As you can see in the graph below, median condo prices were up across counties. Santa Cruz had an exceptionally large year-over-year median price increase.
Single-family home inventory was lower through 2020 relative to 2019. Home sales climbed after the initial months of the pandemic (March through May). Generally, buyers and sellers left the market in April and May, causing pent-up demand. Since June, sales have increased and showed unseasonably high levels in November 2020 for both single-family homes and condos. Usually, we expect sales to decline in the autumn and winter months, but homes were selling at extremely high rates. We can attribute this to fewer holiday obligations in 2020, allowing more focus on home buying. Single-family home inventory dropped in November due to unusually high sales numbers, and it is likely to decline further as we make our way through the winter months.

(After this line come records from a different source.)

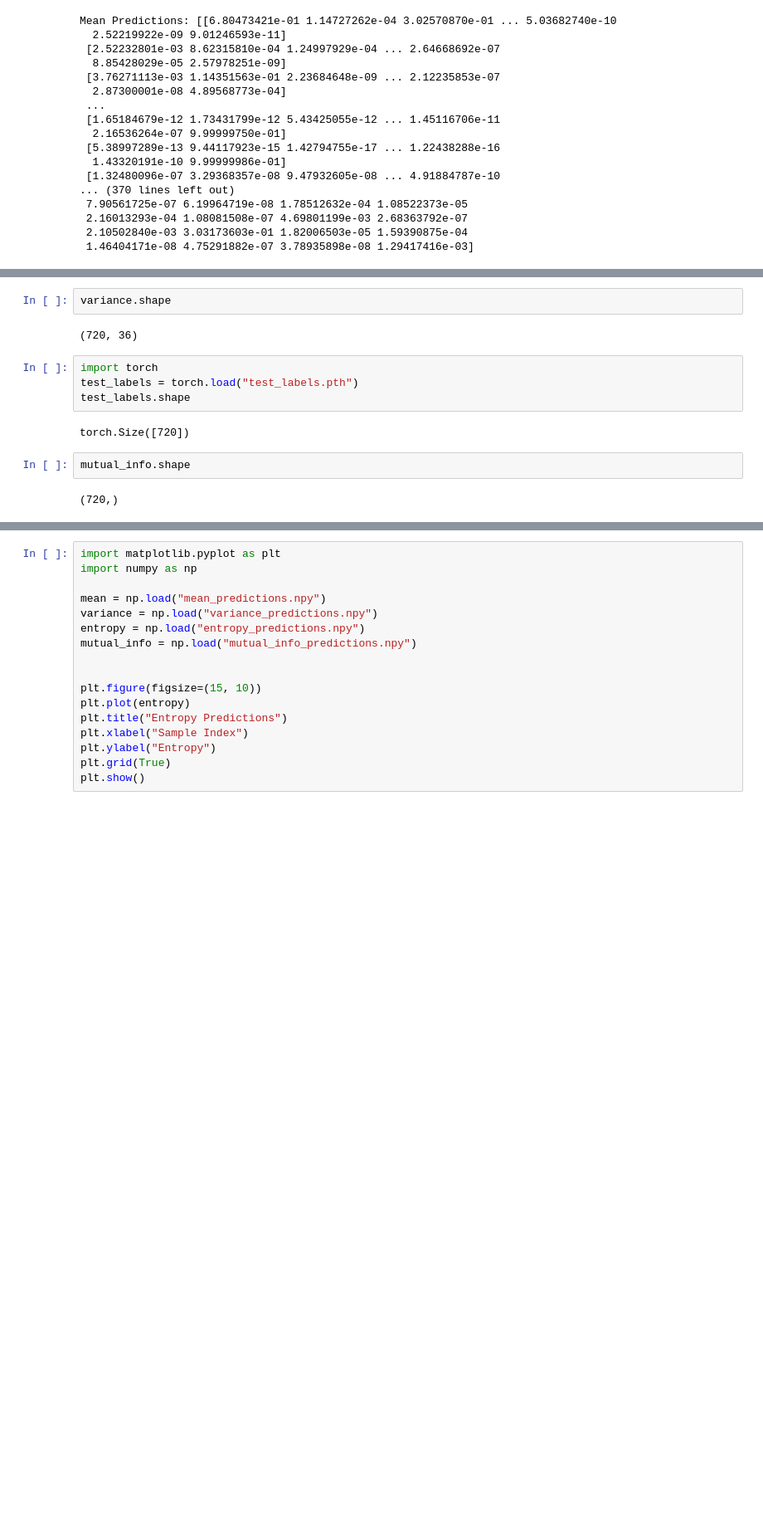
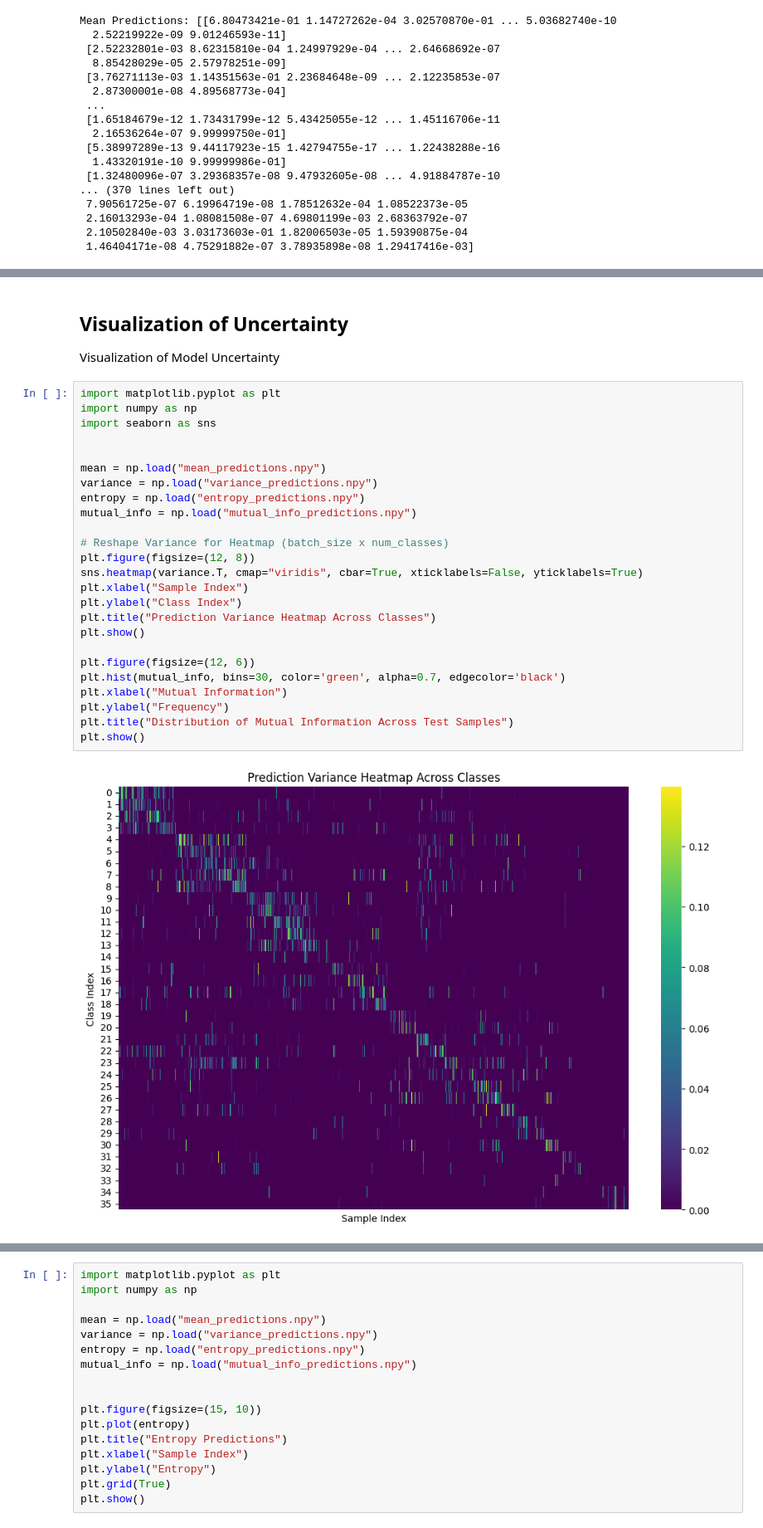
Before and after one commit to lklostermair/tum-adlr-wise24-17, a Jupyter notebook: MCdropouttest.ipynb, the cells around one changed output, grey strips where cells are left out. Shown: that part at 83% size. Cells and saved outputs as stored; diff of their text form; blank space fills up the shorter version.

Commit message:
organized notebook & added visualization

```diff
--- a/MCdropouttest.ipynb
+++ b/MCdropouttest.ipynb
@@ -310,14 +304,30 @@ Successfully installed contourpy-1.3.1 cycler-0.12.1 fonttools-4.55.0 kiwisolver
-# %%
-variance.shape
-# %% [output]
-(720, 36)
-# %%
-import torch
-test_labels = torch.load("test_labels.pth")
-test_labels.shape
-# %% [output]
-torch.Size([720])
-# %%
-mutual_info.shape
-# %% [output]
-(720,)
+# %% [markdown]
+## Visualization of Uncertainty
+Visualization of Model Uncertainty
+# %%
+import matplotlib.pyplot as plt
+import numpy as np
+import seaborn as sns
+
+
+mean = np.load("mean_predictions.npy")
+variance = np.load("variance_predictions.npy")
+entropy = np.load("entropy_predictions.npy")
+mutual_info = np.load("mutual_info_predictions.npy")
+
+# Reshape Variance for Heatmap (batch_size x num_classes)
+plt.figure(figsize=(12, 8))
+sns.heatmap(variance.T, cmap="viridis", cbar=True, xticklabels=False, yticklabels=True)
+plt.xlabel("Sample Index")
+plt.ylabel("Class Index")
+plt.title("Prediction Variance Heatmap Across Classes")
+plt.show()
+
+plt.figure(figsize=(12, 6))
+plt.hist(mutual_info, bins=30, color='green', alpha=0.7, edgecolor='black')
+plt.xlabel("Mutual Information")
+plt.ylabel("Frequency")
+plt.title("Distribution of Mutual Information Across Test Samples")
+plt.show()
+# %% [output]
+[figure, added]
```
Also changed, not shown: parts of 10 cells of this notebook, 1 other file.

The number of condos on the market declined significantly in November. Fewer new listings came to market, and sales inched nearly as high as new supply.
Days on Market (DOM) was higher in December, which is attributed to sold homes that have been on the market for longer than average. Normally, rising DOM indicates a slowing market, but that is not the case for Silicon Valley. Inventory built to a level that demand could not meet, so homes stayed on the market longer than usual. As we will see, the pace of sales affects Months of Supply Inventory (MSI) and has contributed to the low MSI over the past several months.
We can use MSI as a metric to judge whether the market favors buyers or sellers. The average MSI is three months in California (far lower than the national average of six months of supply), which indicates a balanced market. An MSI lower than three means that buyers dominate the market and there are relatively few sellers (i.e., it is a sellers’ market), while a higher MSI means there are more sellers than buyers (i.e., it is a buyers’ market). The MSI dropped below one for single-family homes, which firmly favors sellers. The MSI for condos also declined to 2.1, indicating a sellers’ market as well.
In summary, the high demand in Silicon Valley has sustained home prices. Inventory for single-family homes and condos will likely decline further into the new year, and fewer sellers will likely come to market, potentially lifting prices higher. Overall, the housing market has shown its resilience through the pandemic and remains one of the safest asset classes. The data show that housing has remained consistently strong through this period.
We anticipate new listings to slow through the holiday months. The autumn/winter season tends to see a slowdown in activity, although we did see a new trend toward the end of 2020 with higher-than-normal sales.
As always, we remain committed to helping our clients achieve their current and future real estate goals. Our team of experienced professionals are happy to discuss the information we’ve shared in this newsletter. We welcome you to contact us with any questions about the current market or to request an evaluation of your home or condo.